- _Data_
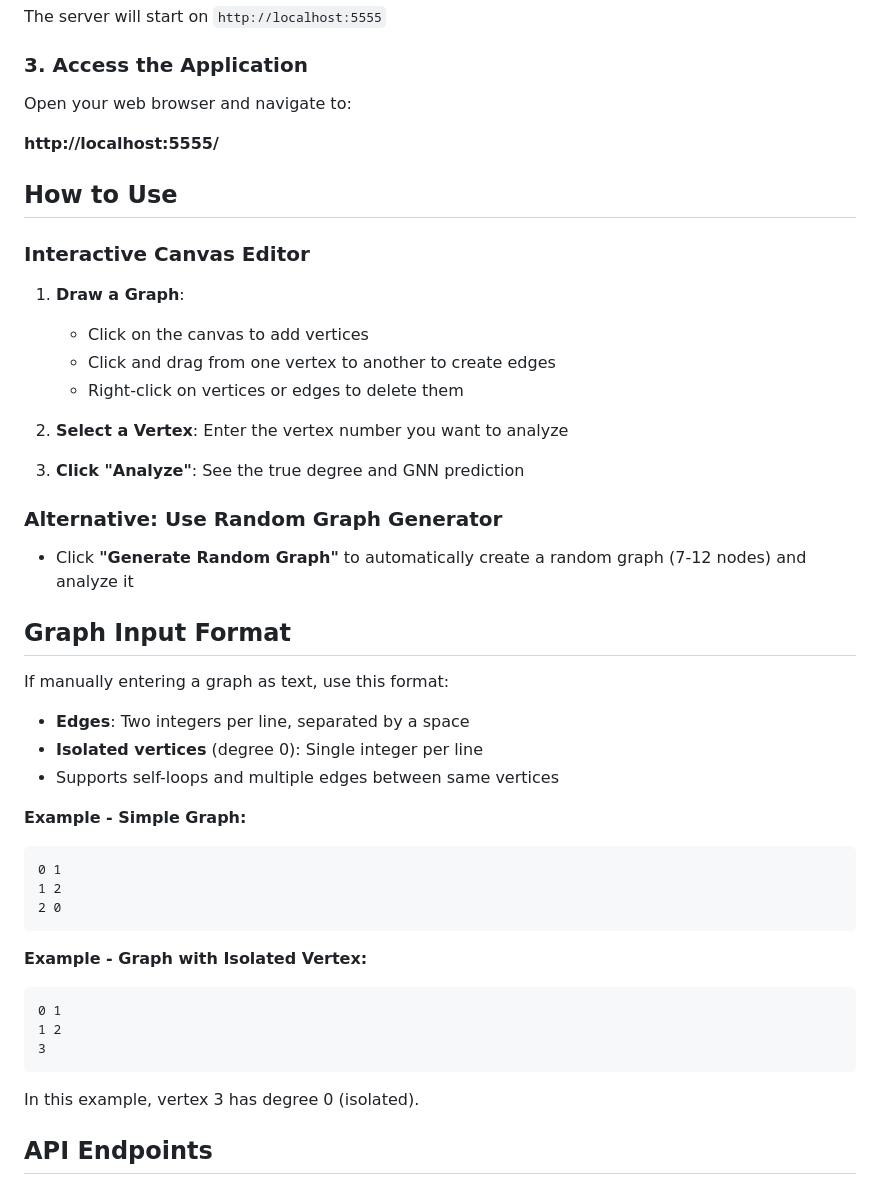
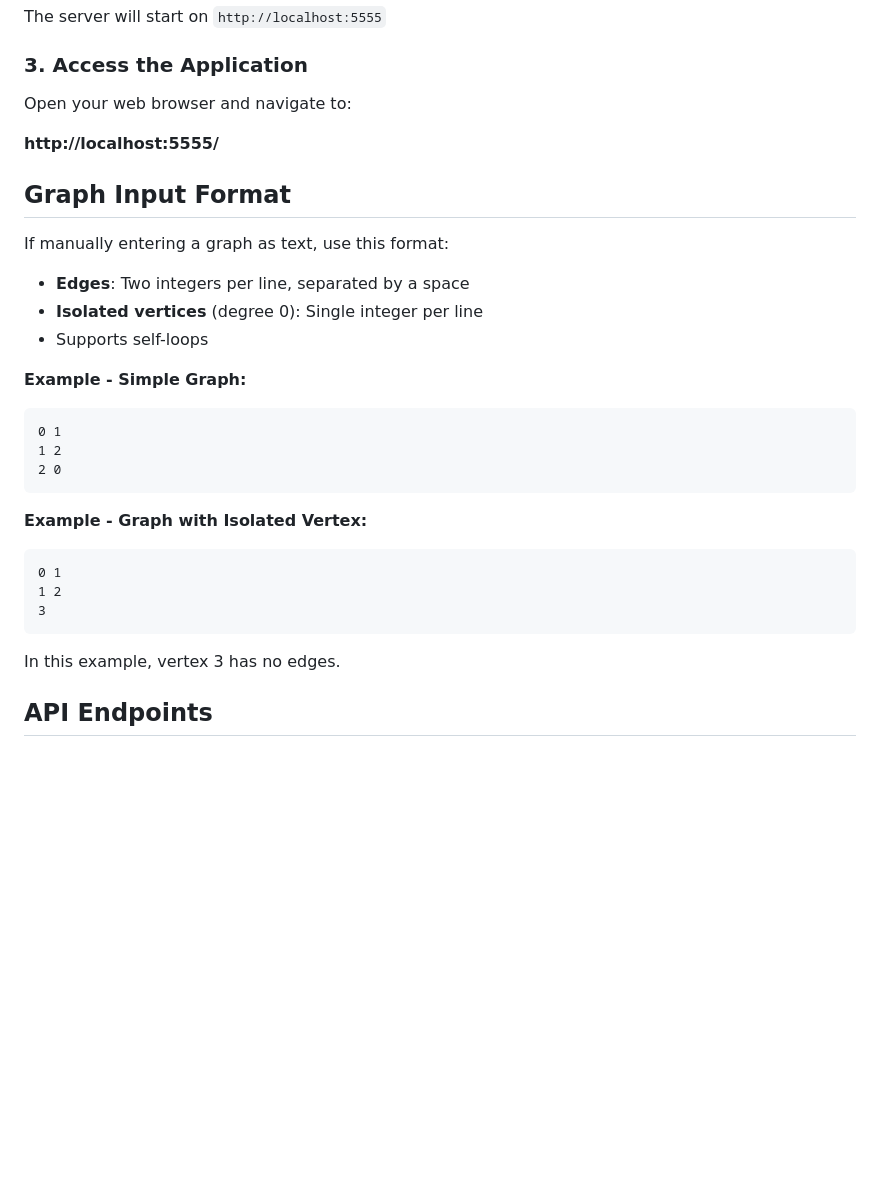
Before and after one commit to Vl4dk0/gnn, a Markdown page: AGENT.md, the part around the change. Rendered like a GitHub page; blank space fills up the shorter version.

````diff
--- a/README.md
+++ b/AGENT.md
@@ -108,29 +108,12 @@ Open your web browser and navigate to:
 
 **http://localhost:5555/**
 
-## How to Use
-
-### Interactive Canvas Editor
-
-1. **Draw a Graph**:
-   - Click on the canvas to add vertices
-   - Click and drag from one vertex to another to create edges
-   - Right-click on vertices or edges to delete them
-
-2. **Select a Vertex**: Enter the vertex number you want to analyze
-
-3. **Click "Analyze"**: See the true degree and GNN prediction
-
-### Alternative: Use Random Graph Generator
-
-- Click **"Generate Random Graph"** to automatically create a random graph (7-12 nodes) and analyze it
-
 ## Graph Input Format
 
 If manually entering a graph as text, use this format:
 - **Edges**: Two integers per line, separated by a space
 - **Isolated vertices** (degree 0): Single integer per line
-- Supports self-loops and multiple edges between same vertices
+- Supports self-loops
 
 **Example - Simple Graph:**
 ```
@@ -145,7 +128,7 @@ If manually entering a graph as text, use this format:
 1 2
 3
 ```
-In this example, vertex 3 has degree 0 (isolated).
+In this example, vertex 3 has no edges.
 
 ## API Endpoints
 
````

- _What the exercise asks_
In the records above, how many lines include "degree"? Reply only with the number.

- _The answer_
3